## Exercise details
Reproduce the data below exactly as written. Pictures do not belong in the copy.

## Dataset excerpts
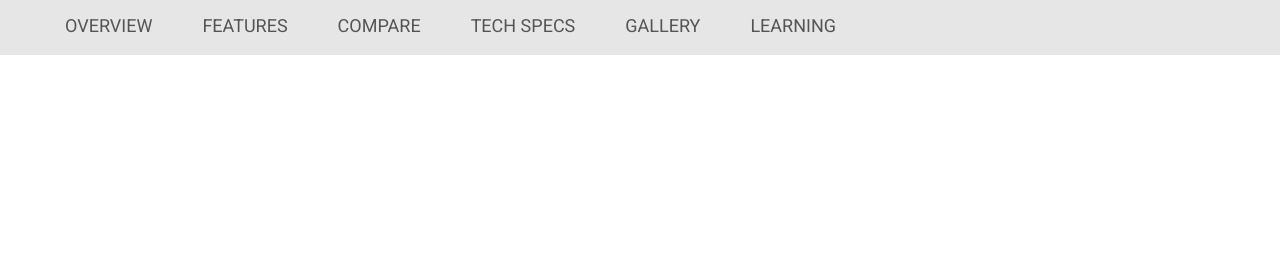
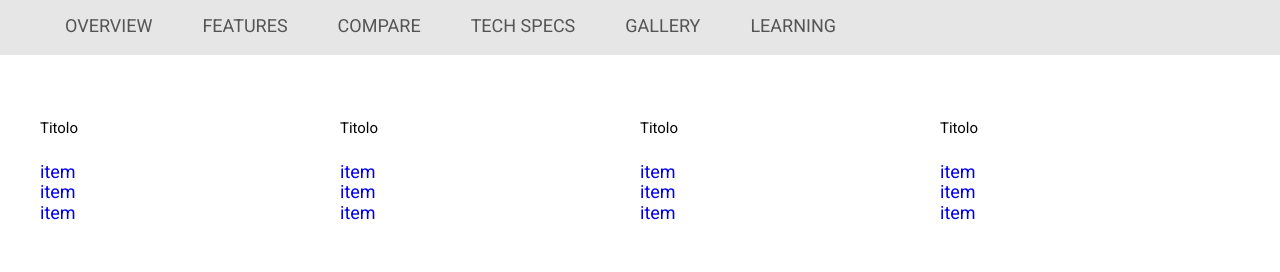
Before and after one commit to ValerioFarina/sass-painter, a website: page index.html in a window 1280 px wide. Shown: the part 670-942 px from the top of the page. Before the commit the page ends 800 px from the top, so only its background shows below. Drawn offline with Linux system fonts and the light colour scheme.

Commit message:
Creata struttura base per i menu del footer

```diff
--- a/index.html
+++ b/index.html
@@ -241,5 +241,111 @@
                 </div>
             </nav>
         </header>
+
+        <main>
+
+        </main>
+
+        <footer>
+            <div id="footer-menus">
+                <div class="container">
+                    <div class="footer-menu float-left">
+                        <h5>
+                            Titolo
+                        </h5>
+                        <ul>
+                            <li>
+                                <a href="#">
+                                    item
+                                </a>
+                            </li>
+                            <li>
+                                <a href="#">
+                                    item
+                                </a>
+                            </li>
+                            <li>
+                                <a href="#">
+                                    item
+                                </a>
+                            </li>
+                        </ul>
+                    </div>
+
+                    <div class="footer-menu float-left">
+                        <h5>
+                            Titolo
+                        </h5>
+                        <ul>
+                            <li>
+                                <a href="#">
+                                    item
+                                </a>
+                            </li>
+                            <li>
+                                <a href="#">
+                                    item
+                                </a>
+                            </li>
+                            <li>
+                                <a href="#">
+                                    item
+                                </a>
+                            </li>
+                        </ul>
+                    </div>
+
+                    <div class="footer-menu float-left">
+                        <h5>
+                            Titolo
+                        </h5>
+                        <ul>
+                            <li>
+                                <a href="#">
+                                    item
+                                </a>
+                            </li>
+                            <li>
+                                <a href="#">
+                                    item
+                                </a>
+                            </li>
+                            <li>
+                                <a href="#">
+                                    item
+                                </a>
+                            </li>
+                        </ul>
+                    </div>
+
+                    <div class="footer-menu float-left">
+                        <h5>
+                            Titolo
+                        </h5>
+                        <ul>
+                            <li>
+                                <a href="#">
+                                    item
+                                </a>
+                            </li>
+                            <li>
+                                <a href="#">
+                                    item
+                                </a>
+                            </li>
+                            <li>
+                                <a href="#">
+                                    item
+                                </a>
+                            </li>
+                        </ul>
+                    </div>
+
+                    <div class="icons">
+
+                    </div>
+                </div>
+            </div>
+        </footer>
     </body>
 </html>
--- a/src/partials/_common.scss
+++ b/src/partials/_common.scss
@@ -5,6 +5,15 @@ body {
 
 h1, h2, h3, h4, h5, h6 {
     font-weight: 400;
+}
+
+ul {
+    list-style-type: none;
+    padding: 0;
+}
+
+a {
+    text-decoration: none;
 }
 
 .container {
--- a/src/partials/_footer.scss
+++ b/src/partials/_footer.scss
@@ -0,0 +1,7 @@
+#footer-menus {
+    padding: $top-spacing/2 0 $bottom-spacing/2 0;
+
+    .footer-menu {
+        width: calc(100% / 4);
+    }
+}
--- a/src/partials/_header.scss
+++ b/src/partials/_header.scss
@@ -1,14 +1,5 @@
 header {
-    ul {
-        list-style-type: none;
-        padding: 0;
-    }
-
     nav {
-        a {
-            text-decoration: none;
-        }
-
         ul {
             margin: 0;
         }
--- a/src/partials/_variables.scss
+++ b/src/partials/_variables.scss
@@ -2,3 +2,5 @@ $brand-primary : rgb(255, 255, 255);
 $brand-secondary : rgb(51, 51, 51);
 $font-family : 'Roboto', sans-serif;
 $font-size : 18px;
+$top-spacing : 80px;
+$bottom-spacing : 60px;
```
Also changed, not shown: dist/app.css.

## The completed task
Before and after one commit to ValerioFarina/sass-painter, a website: page index.html in a window 1280 px wide. Shown: the part 670-942 px from the top of the page. Before the commit the page ends 800 px from the top, so only its background shows below. Drawn offline with Linux system fonts and the light colour scheme.

Commit message:
Creata struttura base per i menu del footer

```diff
--- a/index.html
+++ b/index.html
@@ -241,5 +241,111 @@
                 </div>
             </nav>
         </header>
+
+        <main>
+
+        </main>
+
+        <footer>
+            <div id="footer-menus">
+                <div class="container">
+                    <div class="footer-menu float-left">
+                        <h5>
+                            Titolo
+                        </h5>
+                        <ul>
+                            <li>
+                                <a href="#">
+                                    item
+                                </a>
+                            </li>
+                            <li>
+                                <a href="#">
+                                    item
+                                </a>
+                            </li>
+                            <li>
+                                <a href="#">
+                                    item
+                                </a>
+                            </li>
+                        </ul>
+                    </div>
+
+                    <div class="footer-menu float-left">
+                        <h5>
+                            Titolo
+                        </h5>
+                        <ul>
+                            <li>
+                                <a href="#">
+                                    item
+                                </a>
+                            </li>
+                            <li>
+                                <a href="#">
+                                    item
+                                </a>
+                            </li>
+                            <li>
+                                <a href="#">
+                                    item
+                                </a>
+                            </li>
+                        </ul>
+                    </div>
+
+                    <div class="footer-menu float-left">
+                        <h5>
+                            Titolo
+                        </h5>
+                        <ul>
+                            <li>
+                                <a href="#">
+                                    item
+                                </a>
+                            </li>
+                            <li>
+                                <a href="#">
+                                    item
+                                </a>
+                            </li>
+                            <li>
+                                <a href="#">
+                                    item
+                                </a>
+                            </li>
+                        </ul>
+                    </div>
+
+                    <div class="footer-menu float-left">
+                        <h5>
+                            Titolo
+                        </h5>
+                        <ul>
+                            <li>
+                                <a href="#">
+                                    item
+                                </a>
+                            </li>
+                            <li>
+                                <a href="#">
+                                    item
+                                </a>
+                            </li>
+                            <li>
+                                <a href="#">
+                                    item
+                                </a>
+                            </li>
+                        </ul>
+                    </div>
+
+                    <div class="icons">
+
+                    </div>
+                </div>
+            </div>
+        </footer>
     </body>
 </html>
--- a/src/partials/_common.scss
+++ b/src/partials/_common.scss
@@ -5,6 +5,15 @@ body {
 
 h1, h2, h3, h4, h5, h6 {
     font-weight: 400;
+}
+
+ul {
+    list-style-type: none;
+    padding: 0;
+}
+
+a {
+    text-decoration: none;
 }
 
 .container {
--- a/src/partials/_footer.scss
+++ b/src/partials/_footer.scss
@@ -0,0 +1,7 @@
+#footer-menus {
+    padding: $top-spacing/2 0 $bottom-spacing/2 0;
+
+    .footer-menu {
+        width: calc(100% / 4);
+    }
+}
--- a/src/partials/_header.scss
+++ b/src/partials/_header.scss
@@ -1,14 +1,5 @@
 header {
-    ul {
-        list-style-type: none;
-        padding: 0;
-    }
-
     nav {
-        a {
-            text-decoration: none;
-        }
-
         ul {
             margin: 0;
         }
--- a/src/partials/_variables.scss
+++ b/src/partials/_variables.scss
@@ -2,3 +2,5 @@ $brand-primary : rgb(255, 255, 255);
 $brand-secondary : rgb(51, 51, 51);
 $font-family : 'Roboto', sans-serif;
 $font-size : 18px;
+$top-spacing : 80px;
+$bottom-spacing : 60px;
```
Also changed, not shown: dist/app.css.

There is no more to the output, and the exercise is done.